Mayor John DeStefano Jr. announced last Thursday night that three of the six senior centers in New Haven — West River, Westville and Bella Vista — will be closed by July in order to reduce the city’s operating costs. Seniors who currently frequent the centers will have the option of going to three larger centers — Dixwell, Eastshore and Atwater — though many said they will not.

All seven seniors at the West River Senior Center interviewed said that they will not relocate, saying that their current center is the only place they want to be.

“This is the only center that treats people like human beings,” said Patricia DeVore, a member of West River. “When West River closes, we’re just gonna go home and die.”

Michelle Butler, director of the West River center, had similar concerns. She pointed out that many seniors at the center have no family in New Haven, and that the meal they get at the center is the only meal they get all day.

But City Hall spokeswoman Jessica Mayorga stressed that the city is still committed to serving its seniors. Speaking of the difficult choices surrounding budget cuts, she insisted that the cuts will still allow the city to serve its seniors. For instance, she said, arrangements could be made in terms of transportation to the remaining three centers.

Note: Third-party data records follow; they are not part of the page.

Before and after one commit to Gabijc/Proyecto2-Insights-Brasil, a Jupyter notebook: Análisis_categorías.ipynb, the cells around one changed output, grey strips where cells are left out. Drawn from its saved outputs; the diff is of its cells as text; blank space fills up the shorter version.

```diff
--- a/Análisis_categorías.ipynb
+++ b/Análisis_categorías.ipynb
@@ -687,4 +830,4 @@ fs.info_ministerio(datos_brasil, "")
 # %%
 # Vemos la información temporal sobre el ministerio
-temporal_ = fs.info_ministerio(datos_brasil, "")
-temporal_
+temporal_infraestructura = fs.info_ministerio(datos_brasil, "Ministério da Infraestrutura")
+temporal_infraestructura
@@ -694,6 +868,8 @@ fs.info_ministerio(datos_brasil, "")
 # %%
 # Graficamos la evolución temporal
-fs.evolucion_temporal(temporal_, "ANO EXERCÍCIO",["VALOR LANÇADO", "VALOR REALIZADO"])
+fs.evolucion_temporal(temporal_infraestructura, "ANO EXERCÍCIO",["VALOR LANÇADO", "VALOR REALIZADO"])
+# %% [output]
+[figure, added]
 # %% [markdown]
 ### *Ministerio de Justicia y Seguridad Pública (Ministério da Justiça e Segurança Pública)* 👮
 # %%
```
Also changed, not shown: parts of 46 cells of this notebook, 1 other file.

But Butler said transportation was not the primary issue.

“At this point, they’re not willing to go anywhere else,” said Butler. “We’re a close-knit family.”

And many seniors felt marginalized by their mayor.

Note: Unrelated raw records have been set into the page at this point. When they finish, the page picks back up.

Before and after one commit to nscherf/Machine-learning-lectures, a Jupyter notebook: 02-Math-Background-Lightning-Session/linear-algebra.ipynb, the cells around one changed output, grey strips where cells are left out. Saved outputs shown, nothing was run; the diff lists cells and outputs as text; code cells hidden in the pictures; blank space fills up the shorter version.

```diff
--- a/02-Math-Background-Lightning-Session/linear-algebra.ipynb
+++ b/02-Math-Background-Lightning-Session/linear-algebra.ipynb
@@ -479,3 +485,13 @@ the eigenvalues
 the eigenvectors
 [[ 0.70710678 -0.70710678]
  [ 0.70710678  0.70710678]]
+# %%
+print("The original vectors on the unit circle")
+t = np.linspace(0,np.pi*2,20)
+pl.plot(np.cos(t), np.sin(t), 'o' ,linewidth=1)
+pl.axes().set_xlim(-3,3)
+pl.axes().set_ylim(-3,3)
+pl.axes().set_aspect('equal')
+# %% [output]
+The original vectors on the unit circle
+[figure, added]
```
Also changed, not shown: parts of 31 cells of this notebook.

“DeStefano has never come down to see us,” Janet Gregory said. “Before you close something, you should come and see how things are.”

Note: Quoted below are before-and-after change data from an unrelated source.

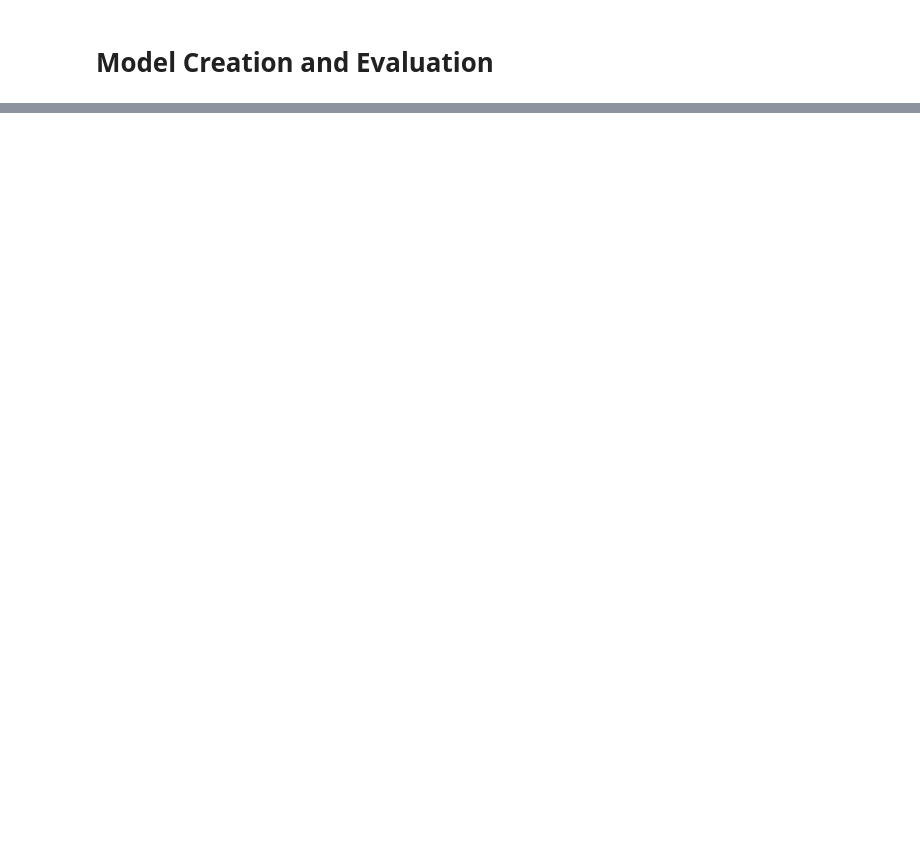
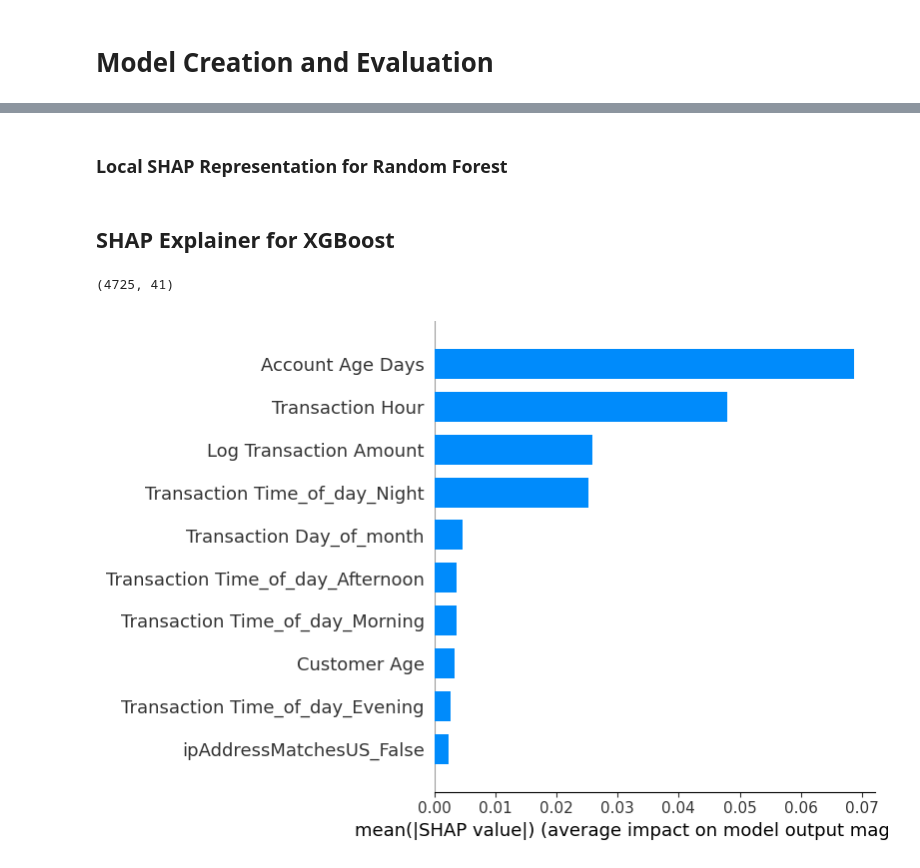
Before and after one commit to EldrickSYK/BT4012, a Jupyter notebook: BT4012_Models.ipynb, the cells around one changed output, grey strips where cells are left out. Cells and saved outputs as stored; diff of their text form; code cells hidden in the pictures; blank space fills up the shorter version.

```diff
--- a/BT4012_Models.ipynb
+++ b/BT4012_Models.ipynb
@@ -210,0 +359,14 @@ AUC Score: 0.827493862977014
+# %% [markdown]
+### Local SHAP Representation for Random Forest
+# %% [markdown]
+## SHAP Explainer for XGBoost
+# %%
+explainer = shap.TreeExplainer(pipeline_xgb['classifier'])
+shap_values = explainer(X_test)
+
+print(shap_values.shape)
+# shap.plots.bar(shap_values)
+shap.summary_plot(shap_values, X_test, plot_type='bar', max_display=10)
+# %% [output]
+(4725, 41)
+[figure, added]
```
Also changed, not shown: parts of 22 cells of this notebook, 7 other files.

Interjected Noreen Jones, “He’s definitely not getting my vote.”

In an effort to close the city’s $29 million deficit, the mayor’s proposed budget would cut elderly services by 28 percent, from $979,712 to $704,417. Closing West River would save $33,167, according to the New Haven Independent.

Indeed, these numbers have already made their way through the aldermanic council once before. The mayor planned to close West River last May, but ultimately kept it open after protests and support from the proprietor, Audrey Grava, who offered to reduce rent by $250 per month.

But Mayorga argued that this year was different. Although she could not cite the total amount saved by closing the centers, she explained that savings would be significant.

When asked about the possibility of asking the proprietors to reduce rent, as was offered last year, she emphasized the importance of a balanced budget.

Directors of the Westville and Bella Vista centers declined multiple requests for an interview Wednesday. And Donald Dimenstein, acting director of New Haven Elderly Services, could not be reached for comment.

The seniors also believe that this year is different from the last. Jones, a senior who actively protested the proposed closing of West River last year, said she is resigned to accept the closing this year.

“The bottom line is that the city of New Haven will do whatever it wants, without considering what the people want,” she said.

For others, the shock had yet to set in.

“I just don’t know why this is happening to us,” said Mary Jane Simmons, a regular member of West River for 11 years. “Why us?”

In addition to closing the senior centers, DeStefano announced last week that 127 city employees will be laid off by June.